As far as I know he continues this tradition to this day.
Two years before, I attended this workshop I had embarked on a 6 month training in yoga therapy. As part of my training I was required to have a daily practice of hatha yoga and meditation, and to journal about my experiences. For any one who has had a practice, you know that its not all sunshine and chocolates. There were many days when I awoke and wanted nothing to do with yoga. Dragging myself to the mat, at times simply going through the motions, disassociated from my body’s movements. Inevitably though by the end of my practice, engaged in journalling, I would feel a deepening connection to myself and to the world around me, and a sense of accomplishment at having conquered my inner demons. As one month turned to the next I felt this daily ritual strengthening my body, and grounding my spirit, connecting me with a greater sense of me. I developed an inner strength and an inner sense of self that was palpable as I went out into the world and engaged with others.

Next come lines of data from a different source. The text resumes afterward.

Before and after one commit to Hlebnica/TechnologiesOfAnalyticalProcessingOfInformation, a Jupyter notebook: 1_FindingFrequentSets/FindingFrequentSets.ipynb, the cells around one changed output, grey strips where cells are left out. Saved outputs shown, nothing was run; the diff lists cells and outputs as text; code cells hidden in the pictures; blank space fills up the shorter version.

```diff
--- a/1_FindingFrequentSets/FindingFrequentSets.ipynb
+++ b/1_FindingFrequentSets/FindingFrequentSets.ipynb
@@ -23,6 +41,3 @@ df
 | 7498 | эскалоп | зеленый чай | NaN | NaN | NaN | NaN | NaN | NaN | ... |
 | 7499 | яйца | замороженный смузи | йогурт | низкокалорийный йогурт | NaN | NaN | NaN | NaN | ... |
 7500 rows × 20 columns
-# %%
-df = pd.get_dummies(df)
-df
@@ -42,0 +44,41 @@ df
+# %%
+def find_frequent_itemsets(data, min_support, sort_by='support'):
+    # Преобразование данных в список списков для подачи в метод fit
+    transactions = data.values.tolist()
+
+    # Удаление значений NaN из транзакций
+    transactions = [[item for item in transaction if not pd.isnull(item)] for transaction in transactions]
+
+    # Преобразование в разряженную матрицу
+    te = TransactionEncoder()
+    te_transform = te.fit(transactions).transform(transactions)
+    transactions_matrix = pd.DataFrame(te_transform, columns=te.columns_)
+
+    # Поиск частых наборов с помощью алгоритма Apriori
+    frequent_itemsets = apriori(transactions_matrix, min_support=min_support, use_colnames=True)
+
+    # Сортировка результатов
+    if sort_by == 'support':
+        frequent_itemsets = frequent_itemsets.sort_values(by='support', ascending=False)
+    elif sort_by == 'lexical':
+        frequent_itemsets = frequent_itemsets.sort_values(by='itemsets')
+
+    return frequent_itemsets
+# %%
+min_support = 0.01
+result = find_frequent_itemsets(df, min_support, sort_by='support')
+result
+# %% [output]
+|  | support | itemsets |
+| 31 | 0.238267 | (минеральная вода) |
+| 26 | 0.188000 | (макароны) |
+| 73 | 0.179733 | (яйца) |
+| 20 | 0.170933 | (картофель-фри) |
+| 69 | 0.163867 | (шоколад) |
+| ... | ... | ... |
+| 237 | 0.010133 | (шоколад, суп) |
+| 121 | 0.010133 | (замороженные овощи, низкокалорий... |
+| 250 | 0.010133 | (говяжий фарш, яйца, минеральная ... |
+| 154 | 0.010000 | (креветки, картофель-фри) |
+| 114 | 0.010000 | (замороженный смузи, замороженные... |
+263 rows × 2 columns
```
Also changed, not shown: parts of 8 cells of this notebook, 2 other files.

In fact 21 years later I can still connect and feel those feelings as I write these words. Thus is the power of practice.
When I began I had no goal in mind and no understanding of what the practice would bring me. In fact I think it is better to divorce oneself from expectations when embarking on self practice. The purpose, if there is one, is simply the practice. Since then I have explored several practices — music, running, writing, and of course yoga. Each has waxed and waned. Each one though has served as a powerful anchor, especially during stormy times. Back when I was practicing my 6 months of yoga one of the greatest motivators for me was knowing that there were others within my course who were also sitting in their rooms doing the same thing as me. Somehow I could feel the collective energy of all those souls kneeling before their mats, and it helped get me through my resistance!
Join us in March for 30 days of practice and let’s inspire one another. Who knows, maybe we can all go from 30 days to 365 days!